Detected change data ->
- - -
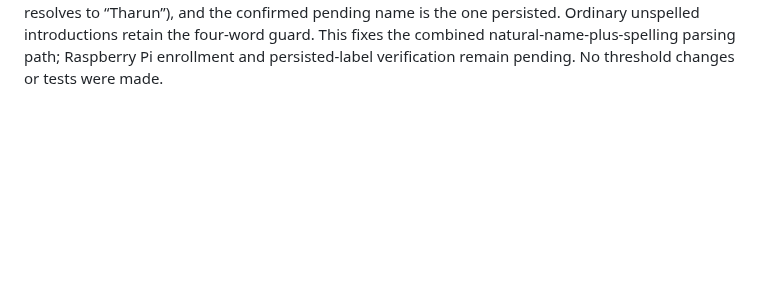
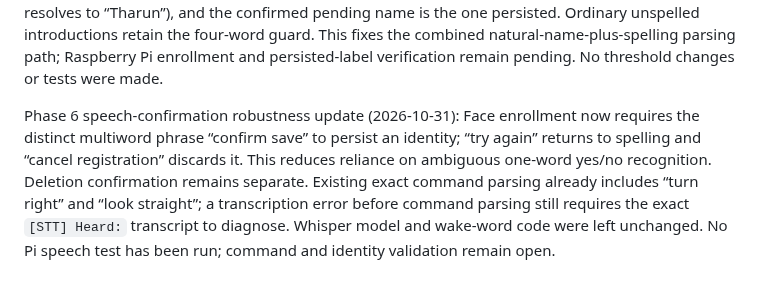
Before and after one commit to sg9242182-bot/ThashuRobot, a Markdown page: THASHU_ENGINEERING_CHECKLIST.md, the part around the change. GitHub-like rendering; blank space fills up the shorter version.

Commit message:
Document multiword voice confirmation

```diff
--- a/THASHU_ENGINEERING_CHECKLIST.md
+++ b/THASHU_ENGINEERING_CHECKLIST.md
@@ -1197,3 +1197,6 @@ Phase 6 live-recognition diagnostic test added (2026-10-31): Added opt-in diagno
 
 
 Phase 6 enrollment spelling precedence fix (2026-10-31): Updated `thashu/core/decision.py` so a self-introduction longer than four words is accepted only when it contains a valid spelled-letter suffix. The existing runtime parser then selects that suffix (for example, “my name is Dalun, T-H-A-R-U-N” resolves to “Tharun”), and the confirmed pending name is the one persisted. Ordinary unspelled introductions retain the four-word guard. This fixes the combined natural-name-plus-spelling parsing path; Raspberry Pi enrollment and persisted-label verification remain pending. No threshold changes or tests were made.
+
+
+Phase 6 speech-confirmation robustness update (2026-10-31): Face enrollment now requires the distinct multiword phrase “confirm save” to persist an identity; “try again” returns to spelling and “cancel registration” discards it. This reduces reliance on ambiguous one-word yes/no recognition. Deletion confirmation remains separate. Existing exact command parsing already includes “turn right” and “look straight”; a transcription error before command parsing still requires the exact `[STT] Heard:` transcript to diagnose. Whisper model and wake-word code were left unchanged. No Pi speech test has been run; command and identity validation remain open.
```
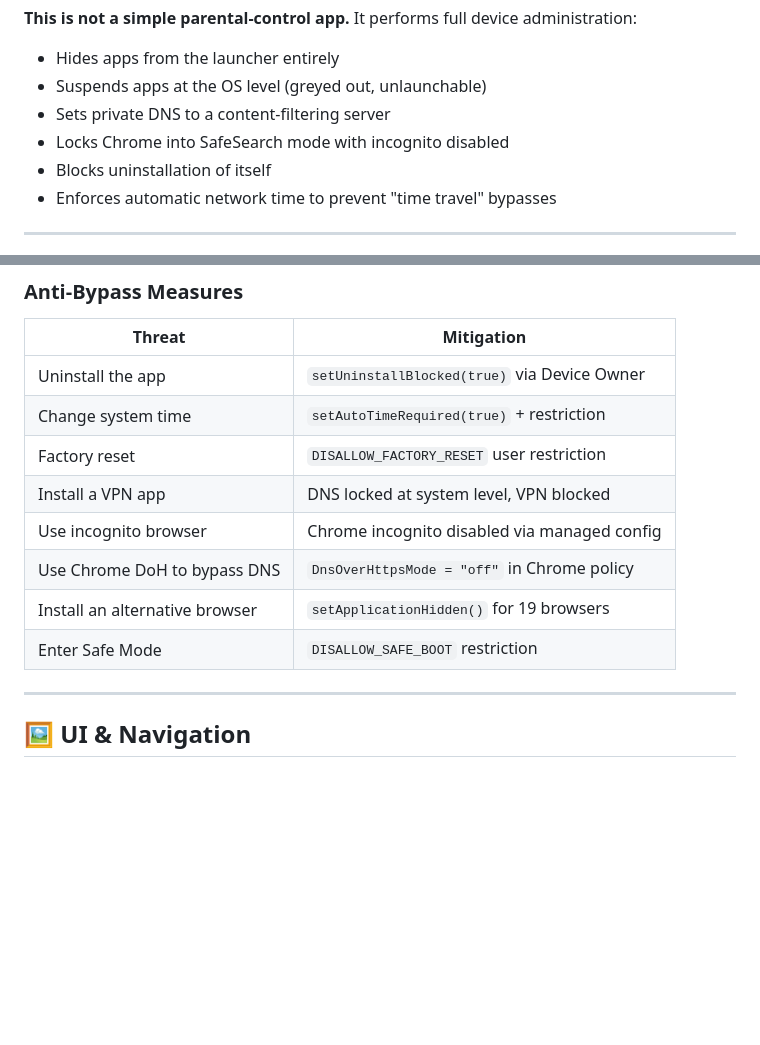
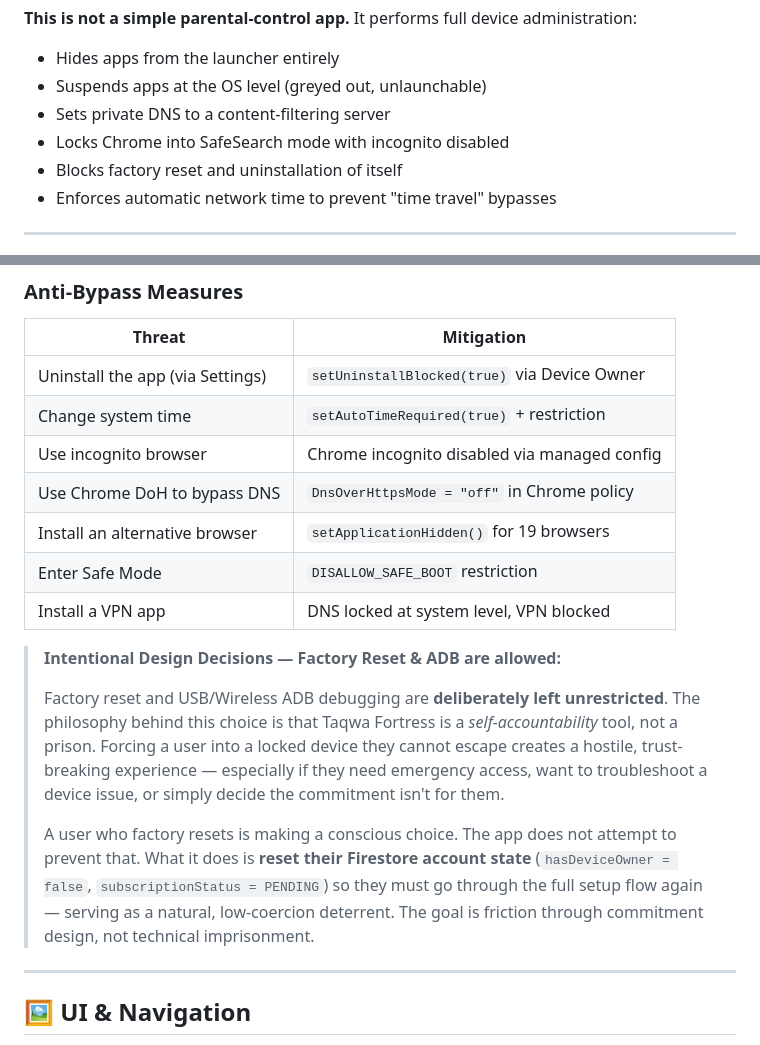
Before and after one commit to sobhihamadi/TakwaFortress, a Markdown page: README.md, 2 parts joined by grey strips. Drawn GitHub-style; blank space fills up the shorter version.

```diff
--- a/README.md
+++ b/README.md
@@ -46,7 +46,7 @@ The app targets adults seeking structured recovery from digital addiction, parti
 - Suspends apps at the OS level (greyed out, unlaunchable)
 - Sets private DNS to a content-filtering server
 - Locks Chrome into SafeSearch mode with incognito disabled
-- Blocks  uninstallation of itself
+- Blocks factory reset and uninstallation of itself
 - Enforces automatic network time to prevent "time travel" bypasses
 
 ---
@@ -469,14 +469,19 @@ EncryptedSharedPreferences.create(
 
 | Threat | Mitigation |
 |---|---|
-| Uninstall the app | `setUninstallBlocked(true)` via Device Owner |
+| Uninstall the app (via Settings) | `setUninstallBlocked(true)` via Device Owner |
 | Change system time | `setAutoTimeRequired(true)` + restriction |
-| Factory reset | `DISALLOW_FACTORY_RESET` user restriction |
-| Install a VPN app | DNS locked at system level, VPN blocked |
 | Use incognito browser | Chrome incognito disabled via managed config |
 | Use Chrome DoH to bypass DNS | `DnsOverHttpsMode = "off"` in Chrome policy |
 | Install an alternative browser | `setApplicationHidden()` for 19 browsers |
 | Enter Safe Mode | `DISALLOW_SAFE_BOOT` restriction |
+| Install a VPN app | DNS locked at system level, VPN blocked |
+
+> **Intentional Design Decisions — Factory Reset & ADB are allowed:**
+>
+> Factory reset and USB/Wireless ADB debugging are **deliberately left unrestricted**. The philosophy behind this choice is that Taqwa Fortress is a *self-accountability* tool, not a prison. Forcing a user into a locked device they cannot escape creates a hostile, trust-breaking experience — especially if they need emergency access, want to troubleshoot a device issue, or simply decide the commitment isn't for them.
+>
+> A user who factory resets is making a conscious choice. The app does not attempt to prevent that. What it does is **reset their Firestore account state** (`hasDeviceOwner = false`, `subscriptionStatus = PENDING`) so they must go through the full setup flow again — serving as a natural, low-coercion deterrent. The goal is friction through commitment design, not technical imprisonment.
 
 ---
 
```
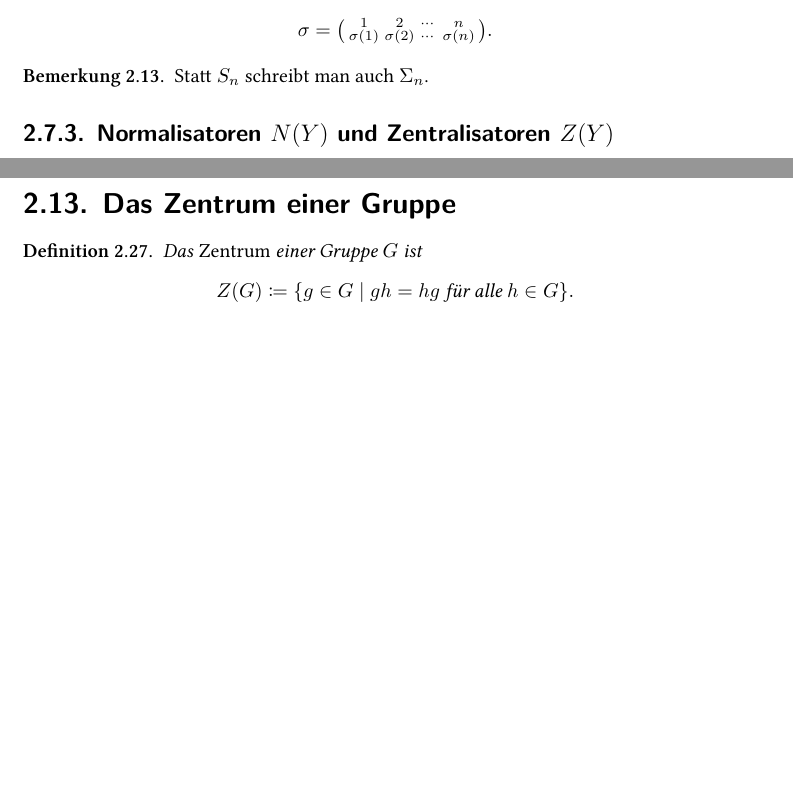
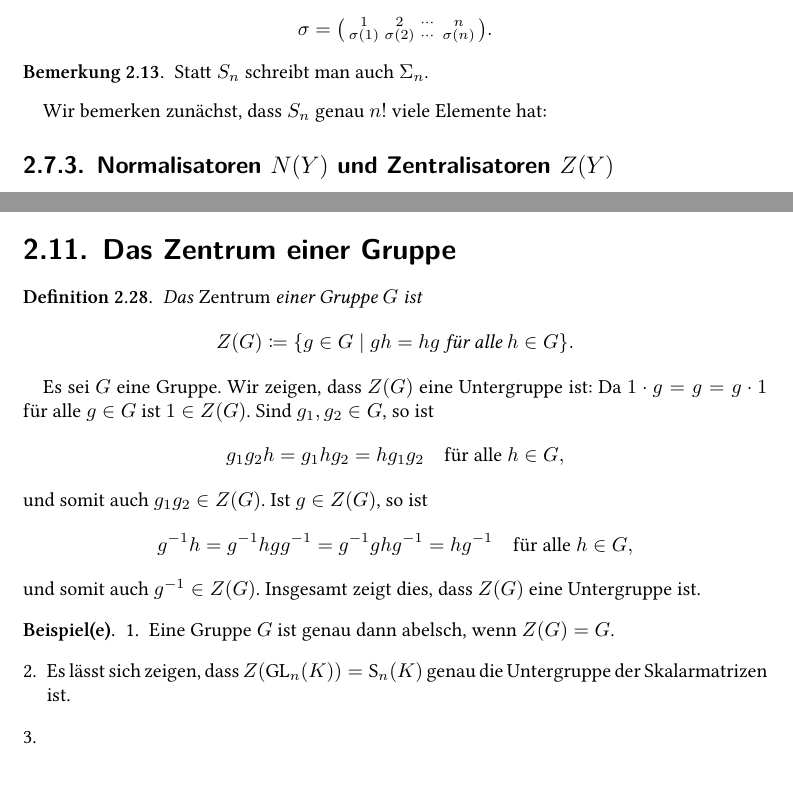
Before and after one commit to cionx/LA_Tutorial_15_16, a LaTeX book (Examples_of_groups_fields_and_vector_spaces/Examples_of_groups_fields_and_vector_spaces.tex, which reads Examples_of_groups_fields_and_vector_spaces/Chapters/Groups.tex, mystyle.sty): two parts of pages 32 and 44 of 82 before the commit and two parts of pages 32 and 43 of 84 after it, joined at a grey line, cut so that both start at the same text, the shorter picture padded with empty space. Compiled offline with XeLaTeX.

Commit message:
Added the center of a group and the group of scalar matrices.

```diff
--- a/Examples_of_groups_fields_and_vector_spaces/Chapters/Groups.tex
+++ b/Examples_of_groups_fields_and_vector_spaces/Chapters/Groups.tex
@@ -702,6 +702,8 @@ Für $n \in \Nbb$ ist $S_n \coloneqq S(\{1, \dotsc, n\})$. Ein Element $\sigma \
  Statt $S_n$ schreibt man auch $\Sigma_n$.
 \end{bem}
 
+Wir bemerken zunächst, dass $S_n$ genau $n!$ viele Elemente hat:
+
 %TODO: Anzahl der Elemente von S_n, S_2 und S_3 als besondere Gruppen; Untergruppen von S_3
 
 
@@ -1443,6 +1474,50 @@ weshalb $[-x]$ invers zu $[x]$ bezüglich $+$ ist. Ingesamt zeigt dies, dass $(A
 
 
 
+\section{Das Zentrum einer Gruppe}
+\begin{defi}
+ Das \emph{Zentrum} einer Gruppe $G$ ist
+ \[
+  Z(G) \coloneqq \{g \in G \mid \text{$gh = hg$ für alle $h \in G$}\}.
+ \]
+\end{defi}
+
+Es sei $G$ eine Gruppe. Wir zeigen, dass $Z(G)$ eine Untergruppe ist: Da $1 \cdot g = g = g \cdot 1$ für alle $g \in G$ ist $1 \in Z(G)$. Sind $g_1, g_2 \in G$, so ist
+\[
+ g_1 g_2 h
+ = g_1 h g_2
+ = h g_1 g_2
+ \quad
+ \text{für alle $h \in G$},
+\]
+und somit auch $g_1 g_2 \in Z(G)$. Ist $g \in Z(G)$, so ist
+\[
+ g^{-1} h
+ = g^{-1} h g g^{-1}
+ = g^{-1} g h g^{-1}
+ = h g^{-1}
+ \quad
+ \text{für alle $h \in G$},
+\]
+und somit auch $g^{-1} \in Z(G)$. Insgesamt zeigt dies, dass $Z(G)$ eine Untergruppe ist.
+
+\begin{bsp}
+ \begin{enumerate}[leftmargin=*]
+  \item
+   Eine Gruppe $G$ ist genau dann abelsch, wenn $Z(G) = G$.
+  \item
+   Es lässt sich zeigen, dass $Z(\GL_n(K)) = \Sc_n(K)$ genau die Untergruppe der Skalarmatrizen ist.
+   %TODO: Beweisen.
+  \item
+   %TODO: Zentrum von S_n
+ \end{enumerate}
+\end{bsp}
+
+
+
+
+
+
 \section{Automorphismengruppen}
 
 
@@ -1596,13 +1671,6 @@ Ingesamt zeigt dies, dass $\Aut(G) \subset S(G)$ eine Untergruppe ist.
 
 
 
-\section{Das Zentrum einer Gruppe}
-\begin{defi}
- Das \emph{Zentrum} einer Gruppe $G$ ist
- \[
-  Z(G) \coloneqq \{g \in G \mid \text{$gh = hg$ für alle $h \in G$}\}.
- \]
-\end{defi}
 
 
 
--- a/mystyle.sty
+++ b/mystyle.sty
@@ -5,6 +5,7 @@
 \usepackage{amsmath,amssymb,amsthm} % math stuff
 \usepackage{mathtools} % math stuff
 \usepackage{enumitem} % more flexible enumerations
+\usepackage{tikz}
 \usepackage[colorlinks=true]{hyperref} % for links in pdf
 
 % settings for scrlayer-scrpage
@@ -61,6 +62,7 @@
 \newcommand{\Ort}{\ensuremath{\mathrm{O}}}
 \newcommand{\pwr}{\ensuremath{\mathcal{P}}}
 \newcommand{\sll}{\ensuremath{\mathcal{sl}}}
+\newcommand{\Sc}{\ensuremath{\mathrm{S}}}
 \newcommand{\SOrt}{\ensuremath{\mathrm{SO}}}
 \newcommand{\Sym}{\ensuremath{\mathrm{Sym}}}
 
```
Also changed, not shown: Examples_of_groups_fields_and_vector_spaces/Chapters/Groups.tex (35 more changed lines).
- - -
What the exercise asks -> Show every line above where "ensuremath" is found.

Exercise answer ->
 \newcommand{\Ort}{\ensuremath{\mathrm{O}}}
 \newcommand{\pwr}{\ensuremath{\mathcal{P}}}
 \newcommand{\sll}{\ensuremath{\mathcal{sl}}}
+\newcommand{\Sc}{\ensuremath{\mathrm{S}}}
 \newcommand{\SOrt}{\ensuremath{\mathrm{SO}}}
 \newcommand{\Sym}{\ensuremath{\mathrm{Sym}}}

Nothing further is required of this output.